PESHAWAR, Pakistan — Eight of the 10 Taliban militants convicted for their roles in the attempted assassination of Pakistani schoolgirl Malala Yousafzai have been cleared after appealing the case.
Salim Marwat, a police chief in Pakistan’s Swat Valley where the teen was shot in the head in 2012, told NBC News that after "eight people have been freed due to lack of proper proof and evidence against them."
In April, anti-terrorism judge Mohammad Amin Kundi found the 10 men guilty over the "planning and execution" of the attack and sentenced each of them to 25 years in jail.
Syed Naeem Khan, a prosecutor who worked on the case, said all 10 "confessed to their roles in the shooting before the judge."
However, they appealed the guilty verdict and the eight were subsequently acquitted.
"Like other people, I don't understand why the two were only convicted," Khan added. "Why not all the 10 who had confessed their involvement in the attack on Malala?"
Prosecutors are now appealing the judge's decision.
The trial was held at a military facility due to security concerns.
Pakistan's Taliban claimed responsibility for the 2012 attack on the education activist, who last year became the youngest Nobel Peace Prize winner when she shared the award with Indian children's rights advocate Kailash Satyarthi.
Now 17, Yousafzai was gravely wounded in the Oct. 9, 2012, attack.
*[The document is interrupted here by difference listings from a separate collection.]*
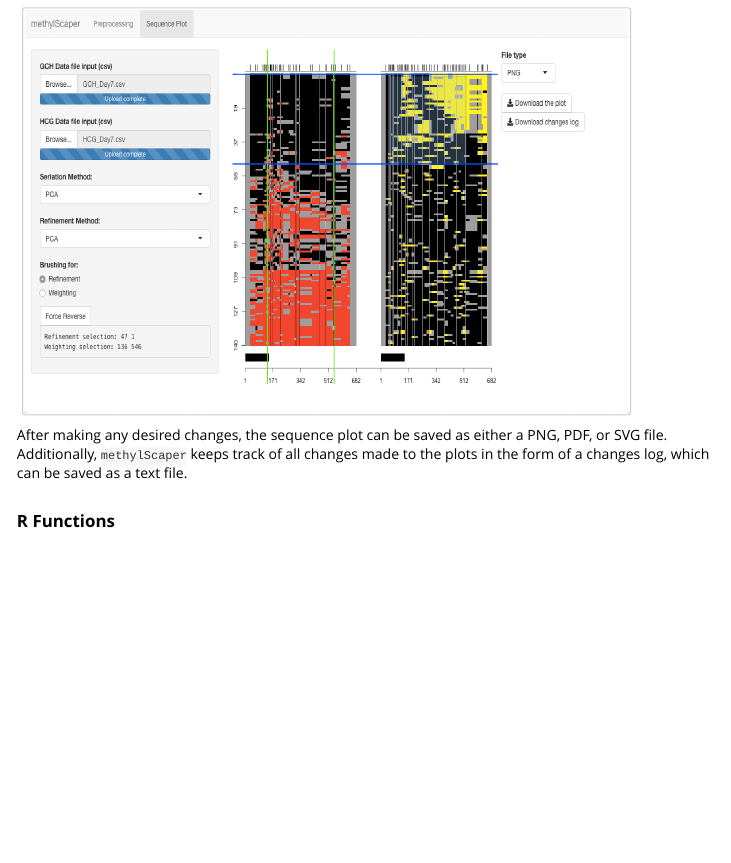
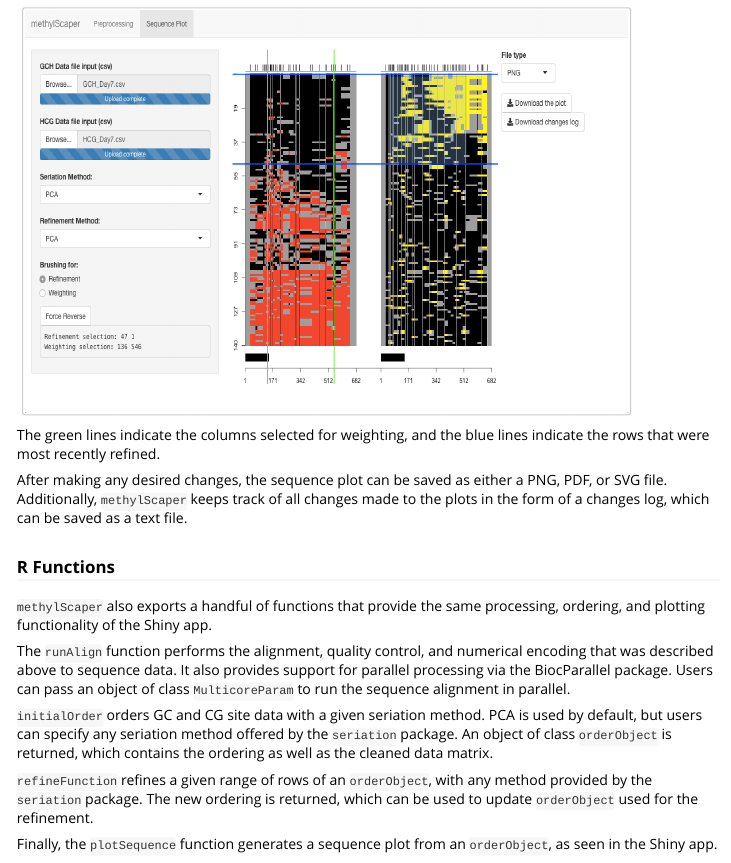
Before and after one commit to rhondabacher/methylscaper, an R Markdown document (vignettes/methylScaper.Rmd): the page in a window 1100 px wide, from 1640 px down. Rendered offline with R 4.5, knitr and Pandoc, with nearby package versions.

Commit message:
update vignette with helper functions

```diff
--- a/vignettes/methylScaper.Rmd
+++ b/vignettes/methylScaper.Rmd
@@ -82,9 +82,35 @@ have made.
 
 <img src="sequence_plot_panel.png" width="600" height="400" />
 
+The green lines indicate the columns selected for weighting, and the
+blue lines indicate the rows that were most recently refined.
+
 After making any desired changes, the sequence plot can be saved as
 either a PNG, PDF, or SVG file. Additionally, `methylScaper` keeps
 track of all changes made to the plots in the form of a changes log,
 which can be saved as a text file.
 
 ### R Functions
+
+`methylScaper` also exports a handful of functions that provide the
+same processing, ordering, and plotting functionality of the Shiny app.
+
+The `runAlign` function performs the alignment, quality control, and
+numerical encoding that was described above to sequence data. It also
+provides support for parallel processing via the BiocParallel
+package. Users can pass an object of class `MulticoreParam` to run the
+sequence alignment in parallel.
+
+`initialOrder` orders GC and CG site data with a given seriation
+method. PCA is used by default, but users can specify any seriation
+	method offered by the `seriation` package. An object of class
+	`orderObject` is returned, which contains the ordering as well as
+	the cleaned data matrix.
+
+`refineFunction` refines a given range of rows of an
+`orderObject`, with any method provided by the `seriation`
+package. The new ordering is returned, which can be used to update
+`orderObject` used for the refinement.
+
+Finally, the `plotSequence` function generates a sequence plot from an
+`orderObject`, as seen in the Shiny app.
```
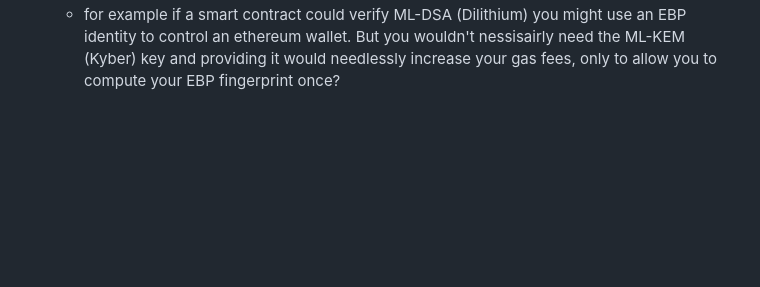
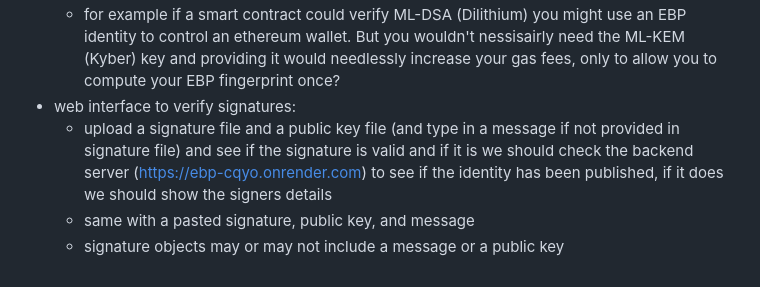
Before and after one commit to willpiam/even-better-privacy, a Markdown page: ReadMe.md, the part around the change. GitHub-like rendering; blank space fills up the shorter version.

Commit message:
web verify signature interface plans

```diff
--- a/ReadMe.md
+++ b/ReadMe.md
@@ -319,3 +319,7 @@ MIT — see [LICENSE](LICENSE) for details.
     - this will allow a signing key to prove it belongs to an identiy without also provinging the KEM key
     - this is useful because these public keys are big and in some cases we can imagine a user not needing both
     - for example if a smart contract could verify ML-DSA (Dilithium) you might use an EBP identity to control an ethereum wallet. But you wouldn't nessisairly need the ML-KEM (Kyber) key and providing it would needlessly increase your gas fees, only to allow you to compute your EBP fingerprint once?
+- web interface to verify signatures:
+    - upload a signature file and a public key file (and type in a message if not provided in signature file) and see if the signature is valid and if it is we should check the backend server (https://ebp-cqyo.onrender.com) to see if the identity has been published, if it does we should show the signers details
+    - same with a pasted signature, public key, and message
+    - signature objects may or may not include a message or a public key
```
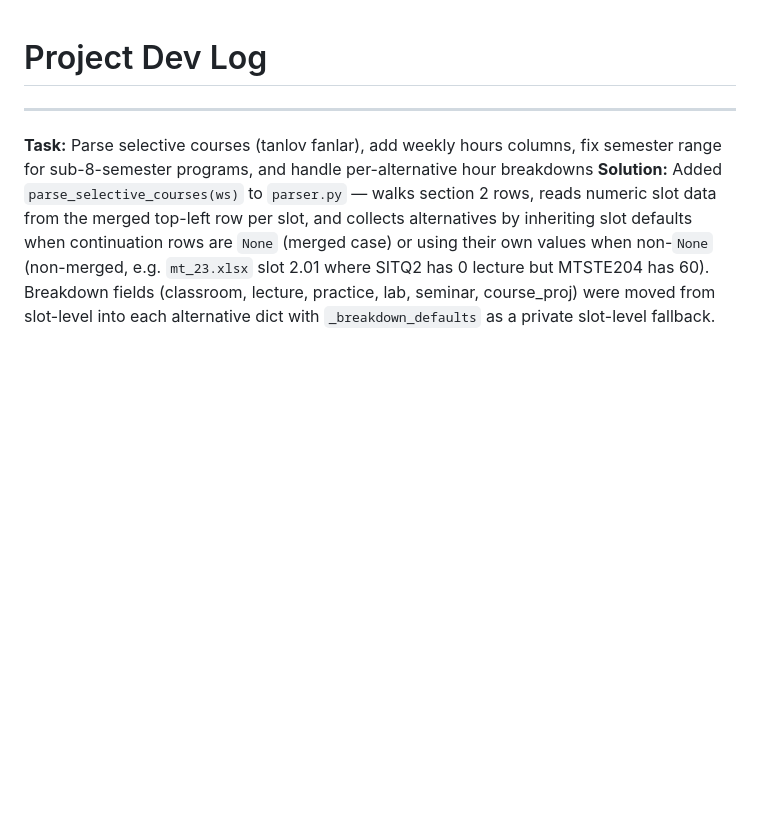
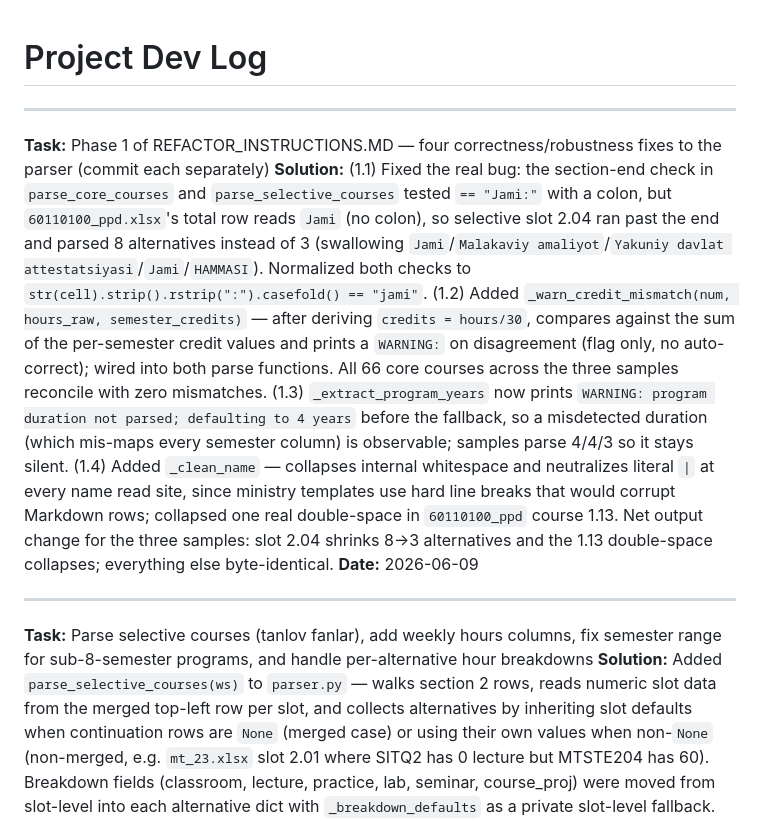
Before and after one commit to me-ilyos/oquv-reja, a Markdown page: .claude/DEVLOG.md, the part around the change. Rendered like a GitHub page; blank space fills up the shorter version.

Commit message:
docs: log Phase 1 parser correctness fixes in DEVLOG
Co-Authored-By: Claude Opus 4.8 <noreply@anthropic.com>

```diff
--- a/.claude/DEVLOG.md
+++ b/.claude/DEVLOG.md
@@ -1,4 +1,10 @@
 # Project Dev Log
+
+---
+
+**Task:** Phase 1 of REFACTOR_INSTRUCTIONS.MD — four correctness/robustness fixes to the parser (commit each separately)
+**Solution:** (1.1) Fixed the real bug: the section-end check in `parse_core_courses` and `parse_selective_courses` tested `== "Jami:"` with a colon, but `60110100_ppd.xlsx`'s total row reads `Jami` (no colon), so selective slot 2.04 ran past the end and parsed 8 alternatives instead of 3 (swallowing `Jami`/`Malakaviy amaliyot`/`Yakuniy davlat attestatsiyasi`/`Jami`/`HAMMASI`). Normalized both checks to `str(cell).strip().rstrip(":").casefold() == "jami"`. (1.2) Added `_warn_credit_mismatch(num, hours_raw, semester_credits)` — after deriving `credits = hours/30`, compares against the sum of the per-semester credit values and prints a `WARNING:` on disagreement (flag only, no auto-correct); wired into both parse functions. All 66 core courses across the three samples reconcile with zero mismatches. (1.3) `_extract_program_years` now prints `WARNING: program duration not parsed; defaulting to 4 years` before the fallback, so a misdetected duration (which mis-maps every semester column) is observable; samples parse 4/4/3 so it stays silent. (1.4) Added `_clean_name` — collapses internal whitespace and neutralizes literal `|` at every name read site, since ministry templates use hard line breaks that would corrupt Markdown rows; collapsed one real double-space in `60110100_ppd` course 1.13. Net output change for the three samples: slot 2.04 shrinks 8→3 alternatives and the 1.13 double-space collapses; everything else byte-identical.
+**Date:** 2026-06-09
 
 ---
 
```
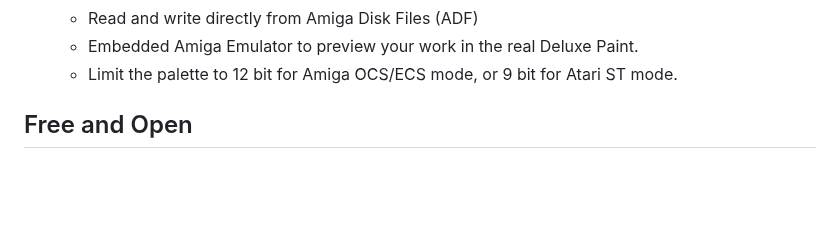
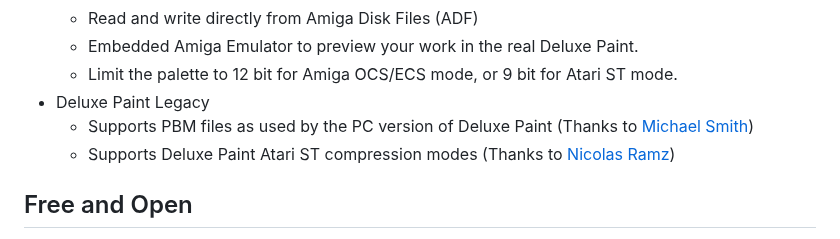
Before and after one commit to steffest/DPaint-js, a Markdown page: README.md, the part around the change. Drawn GitHub-style; blank space fills up the shorter version.

```diff
--- a/README.md
+++ b/README.md
@@ -26,7 +26,9 @@ Online version available at https://www.stef.be/dpaint/
    - Read and write directly from Amiga Disk Files (ADF)
    - Embedded Amiga Emulator to preview your work in the real Deluxe Paint.
    - Limit the palette to 12 bit for Amiga OCS/ECS mode, or 9 bit for Atari ST mode.
-
+ - Deluxe Paint Legacy
+   - Supports PBM files as used by the PC version of Deluxe Paint (Thanks to [Michael Smith](https://github.com/michaelshmitty))
+   - Supports Deluxe Paint Atari ST compression modes (Thanks to [Nicolas Ramz](https://github.com/warpdesign))
 ## Free and Open
 It runs in your browser, works on any system and works fine on touch-screen devices like iPads.
 It is written in 100% plain JavaScript and has no dependencies.
```
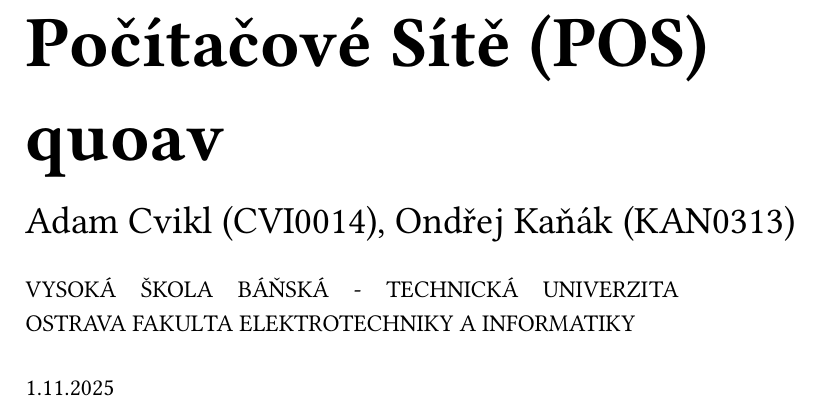
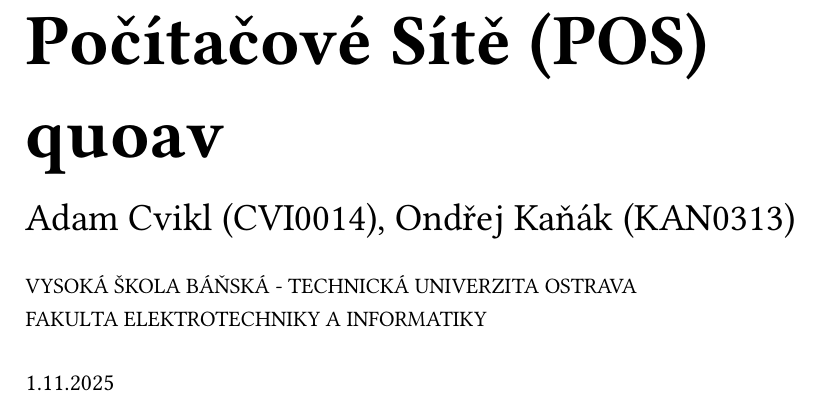
Before and after one commit to Adamekka/pos-projekt, a Typst document (POS2025-quoav.typ): part of page 1 of 4, cut so that both start at the same text. The pictures show the PDF file POS2025-quoav.pdf that the author committed with the source.

Commit message:
fix school name

```diff
--- a/POS2025-quoav.typ
+++ b/POS2025-quoav.typ
@@ -7,8 +7,8 @@
   author: "Adam Cvikl (CVI0014), Ondřej Kaňák (KAN0313)",
   date: datetime(year: 2025, month: 11, day: 1),
   date-format: "[day padding:none].[month padding:zero].[year repr:full]",
-  abstract: text(hyphenate: false)[
-    VYSOKÁ ŠKOLA BÁŇSKÁ - TECHNICKÁ UNIVERZITA OSTRAVA
+  abstract: text(hyphenate: false, size: 11pt)[
+    VYSOKÁ ŠKOLA BÁŇSKÁ - TECHNICKÁ UNIVERZITA OSTRAVA\
     FAKULTA ELEKTROTECHNIKY A INFORMATIKY
   ],
   figure-index: (enabled: false),
```
Also changed, not shown: POS2025-quoav.pdf.
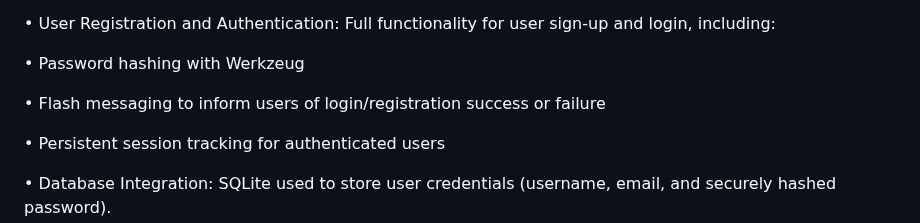
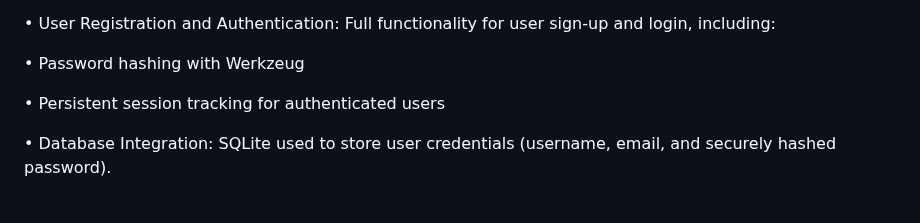
Before and after one commit to JotunnheimExile/M-Y-R-K, a Markdown page: README.md, the part around the change. Drawn GitHub-style; blank space fills up the shorter version.

```diff
--- a/README.md
+++ b/README.md
@@ -15,8 +15,6 @@ Core Features
  • User Registration and Authentication: Full functionality for user sign-up and login, including:
 
  • Password hashing with Werkzeug
-
- • Flash messaging to inform users of login/registration success or failure
 
  • Persistent session tracking for authenticated users
 
```
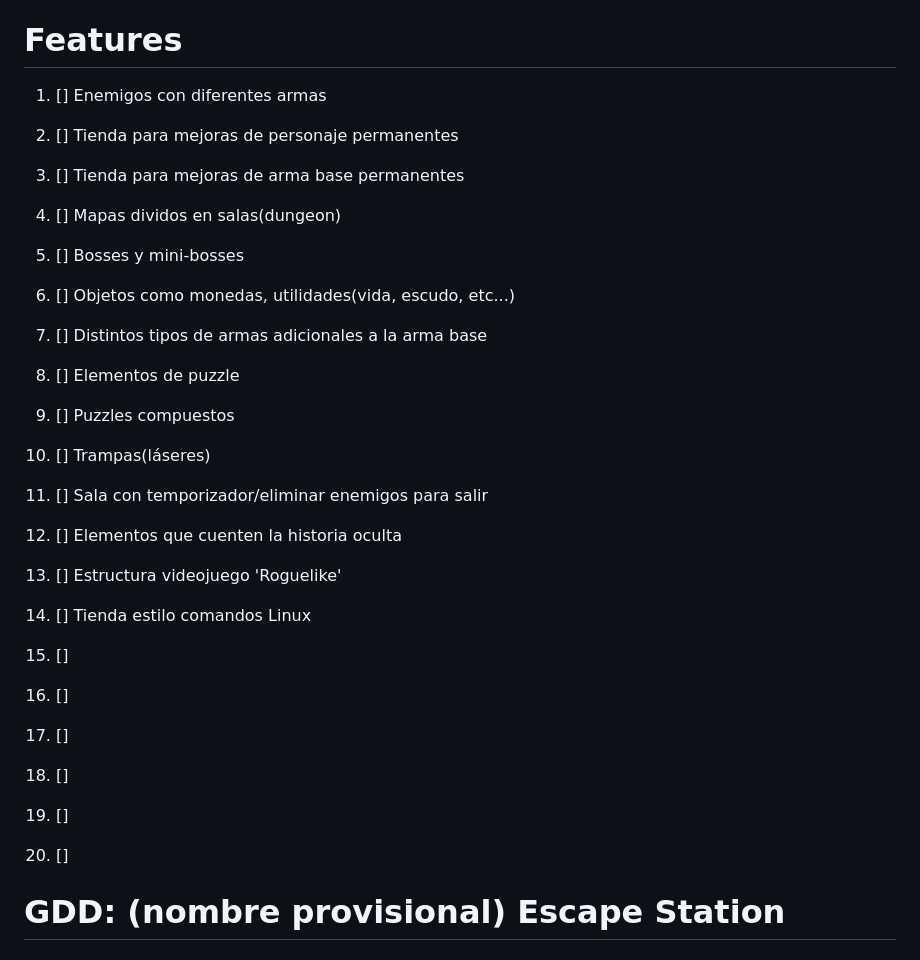
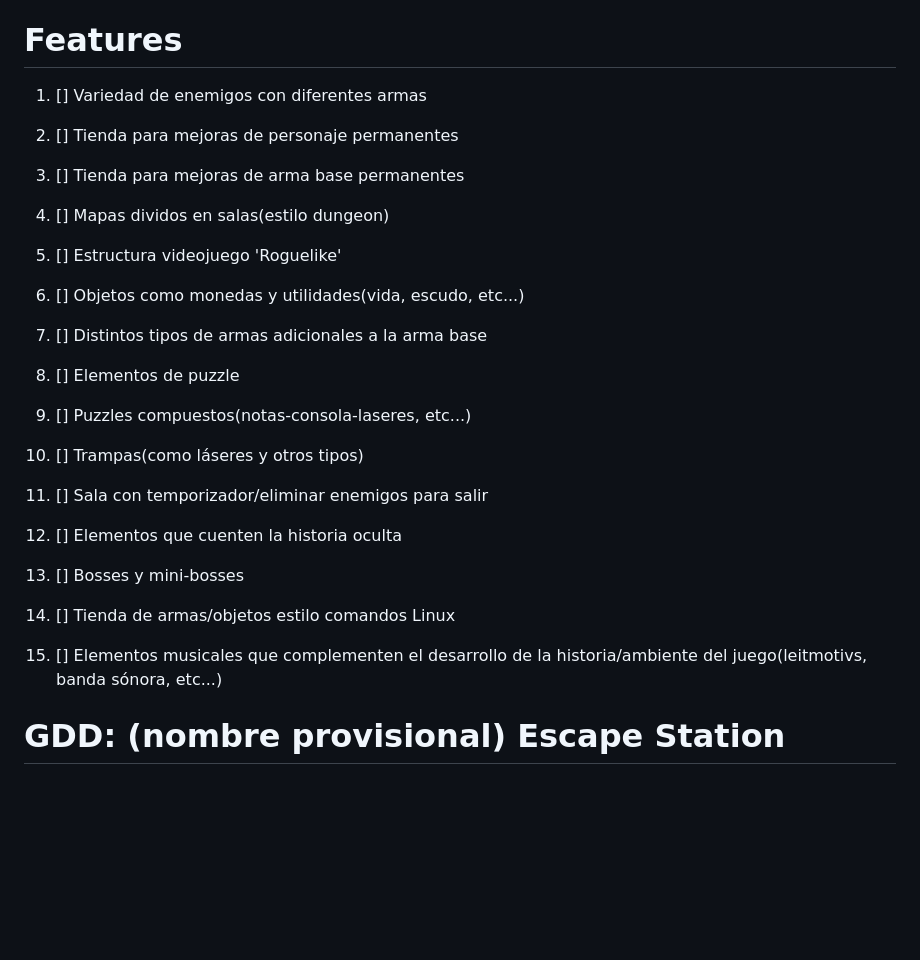
Before and after one commit to oscarFPG/Space_Station, a Markdown page: README.md, the part around the change. GitHub-like rendering; blank space fills up the shorter version.

Commit message:
Actualización GDD - Features

```diff
--- a/README.md
+++ b/README.md
@@ -8,29 +8,23 @@
 - [Ambientacion](#5-ambientación)
 
 # Features
-1. [] Enemigos con diferentes armas
+1. [] Variedad de enemigos con diferentes armas
 2. [] Tienda para mejoras de personaje permanentes
 3. [] Tienda para mejoras de arma base permanentes
-4. [] Mapas dividos en salas(dungeon)
-5. [] Bosses y mini-bosses
+4. [] Mapas dividos en salas(estilo dungeon)
+5. [] Estructura videojuego 'Roguelike'
 
-6. [] Objetos como monedas, utilidades(vida, escudo, etc...)
+6. [] Objetos como monedas y utilidades(vida, escudo, etc...)
 7. [] Distintos tipos de armas adicionales a la arma base
 8. [] Elementos de puzzle
-9. [] Puzzles compuestos
-10. [] Trampas(láseres)
+9. [] Puzzles compuestos(notas-consola-laseres, etc...)
+10. [] Trampas(como láseres y otros tipos)
 
 11. [] Sala con temporizador/eliminar enemigos para salir
 12. [] Elementos que cuenten la historia oculta
-13. [] Estructura videojuego 'Roguelike'
-14. [] Tienda estilo comandos Linux
-15. []
-
-16. []
-17. []
-18. []
-19. []
-20. []
+13. [] Bosses y mini-bosses
+14. [] Tienda de armas/objetos estilo comandos Linux
+15. [] Elementos musicales que complementen el desarrollo de la historia/ambiente del juego(leitmotivs, banda sónora, etc...)
 
 # GDD: (nombre provisional) Escape Station
 
```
She was taken to Britain for long-term treatment, including several surgeries. She remains in the country.
Henry Austin reported from London.